9:00 p.m. Lights out
The living situation includes full time camping in either tents or the semi-permanent dorm structure. Given the remote location there is no running water. We pay for and pump every gallon of water we use from an ancient Maya well that is still in operation. For showering, water is pumped to cisterns that are raised high on platforms to gravity feed our shower facility. Though there is no actual shortage of water, we are very conservation minded about showering in the spirit of sustainability as well as the expense to pump from the well. Therefore, students are expected to conserve the shower water by not allowing the water to run for the duration of showering and there is no means of hot water. All students and staff take “camp showers” in which the water is turned off between soaping and rinsing. Drinking water is the only water that is not conserved. Everyone is repeatedly encouraged to drink as much water as possible. Electricity is generated by a 10,000 watt generator that runs approximately three hours in the morning to provide light for preparing our breakfast and three hours in the evening for reading and study. Additional light or electricity is sometimes available (on sunny days) from electricity generated by solar panels.
Camp life— The archaeology camp is set up to be a communal living situation. All students will be expected to adjust accordingly and will be graded as to their cooperation and conservation.

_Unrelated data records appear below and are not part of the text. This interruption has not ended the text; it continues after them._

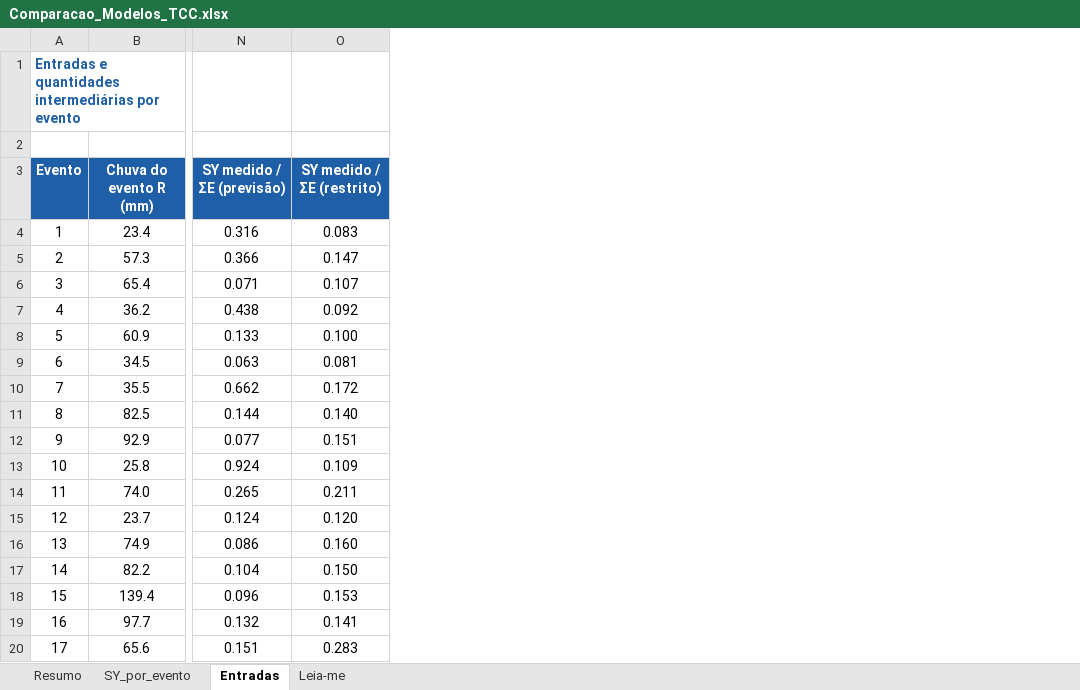
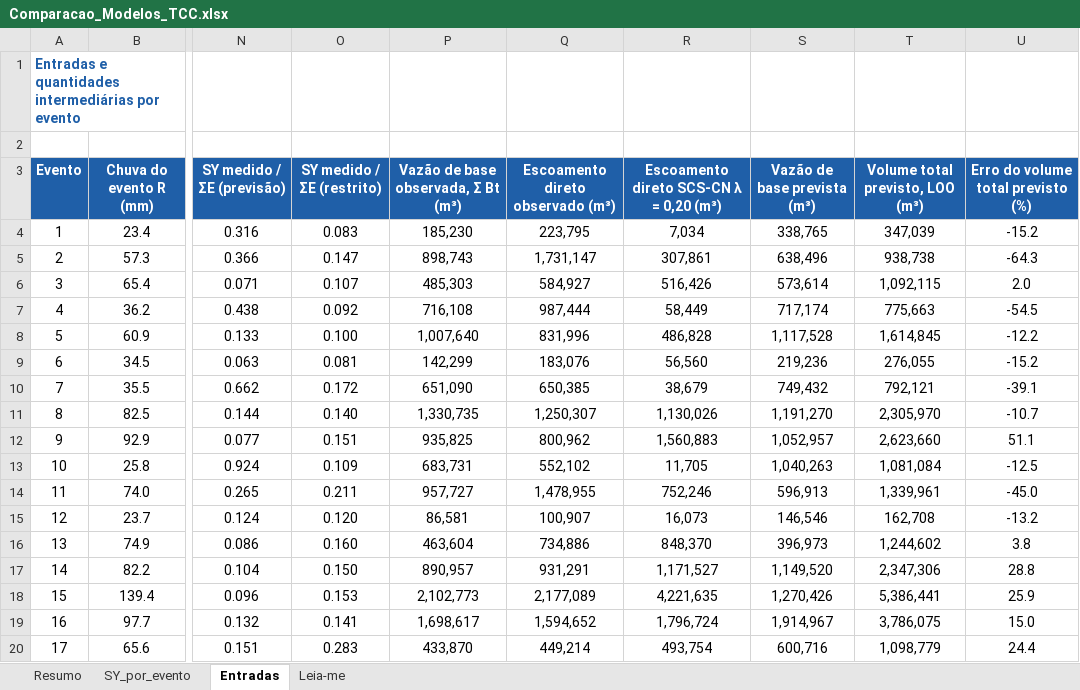
Before and after one commit to mateusvivarelli/TCC, an Excel workbook: Comparacao_Modelos_TCC.xlsx, sheet Entradas, drawn as a sheet; only a part is shown, gaps mark what is left out; values as stored, in another font and other column widths than the file's, no borders; the diff names each change by its address in the sheet, - before the commit and + after, or states it on an @@ line.

```diff
--- a/Comparacao_Modelos_TCC.xlsx (sheet Entradas)
+++ b/Comparacao_Modelos_TCC.xlsx (sheet Entradas)
+column P, rows 3-20: Vazão de base observada, Σ Bt (m³) | 185,230 | 898,743 | 485,303 | 716,108 | 1,007,640 | 142,299 | 651,090 | 1,330,735 | 935,825 | 683,731 | 957,727 | 86,581 | 463,604 | 890,957 | 2,102,773 | 1,698,617 | 433,870
+column Q (Escoamento direto observado (m³)), rows 4-20: 223,795 | 1,731,147 | 584,927 | 987,444 | 831,996 | 183,076 | 650,385 | 1,250,307 | 800,962 | 552,102 | 1,478,955 | 100,907 | 734,886 | 931,291 | 2,177,089 | 1,594,652 | 449,214
+column R, rows 3-20: Escoamento direto SCS-CN λ = 0,20 (m³) | 7,034 | 307,861 | 516,426 | 58,449 | 486,828 | 56,560 | 38,679 | 1,130,026 | 1,560,883 | 11,705 | 752,246 | 16,073 | 848,370 | 1,171,527 | 4,221,635 | 1,796,724 | 493,754
+column S (Vazão de base prevista (m³)), rows 4-20: 338,765 | 638,496 | 573,614 | 717,174 | 1,117,528 | 219,236 | 749,432 | 1,191,270 | 1,052,957 | 1,040,263 | 596,913 | 146,546 | 396,973 | 1,149,520 | 1,270,426 | 1,914,967 | 600,716
+column T (Volume total previsto, LOO (m³)), rows 4-20: 347,039 | 938,738 | 1,092,115 | 775,663 | 1,614,845 | 276,055 | 792,121 | 2,305,970 | 2,623,660 | 1,081,084 | 1,339,961 | 162,708 | 1,244,602 | 2,347,306 | 5,386,441 | 3,786,075 | 1,098,779
+column U, rows 3-20: Erro do volume total previsto (%) | -15.2 | -64.3 | 2.0 | -54.5 | -12.2 | -15.2 | -39.1 | -10.7 | 51.1 | -12.5 | -45.0 | -13.2 | 3.8 | 28.8 | 25.9 | 15.0 | 24.4
```
Also changed, not shown: sheet Resumo, sheet SY_por_evento, sheet Leia-me, 28 other files.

Food: Local cooks are hired to prepare Belizean-style food for meals. Special diet needs are difficult to accommodate, and should not be expected. However, we have found that in general vegetarians diets work okay if you eat eggs and dairy.
Breakfast: beans, eggs, oatmeal, boiled plantains, cheese, buns, tortillas, fruit
(e.g. watermelon or bananas), coffee, tea
Lunch: peanut butter and jelly sandwiches, canned tuna, canned meat
products, breakfast leftovers, fruit, tortillas, buns
Dinner: beans, rice, vegetables, chicken, beef, or pork, and fruit
Drinks: filtered water is available 24 hours/day every day, "Kool-Aid", or
similar, is also available for free, and bottled water
bottled water and
sodas are available for purchase
sodas are available for purchase
Camp Chores: Camp chores will be assigned to each student on a rotating weekly basis. Camp chores include camp clean up, kitchen cleaning duty, washing dinner dishes, sweeping dorm and lab, vehicle maintenance (supervised), recording water storage tank levels, and taking compostable trash to the eco- friendly biodegradable trash pit. Students are expected to be able to cooperate in the carrying out of their camp duties and will be graded accordingly.
Health- PLEASE CONSULT WITH ELON INTERNATIONAL PROGRAMS FOR INFORMATION ON REQIRED INTERNATIONAL TRAVEL HEALTH INSURANCE
Students should be sure that recent medical and dental exams demonstrate that you are in good health before travel.
Immunizations: No immunizations are required, but please consult with your physician or a travel medicine specialist
Malaria prevention: Preventive malaria medication is also not required but in Belize you may be at risk for contracting Malaria. Please consult a travel health professional to decide if you should take preventative medication.
What to bring-
You will need to have a passport and 2-3 copies of the photo page (one to be turned in to Dr. Trachman).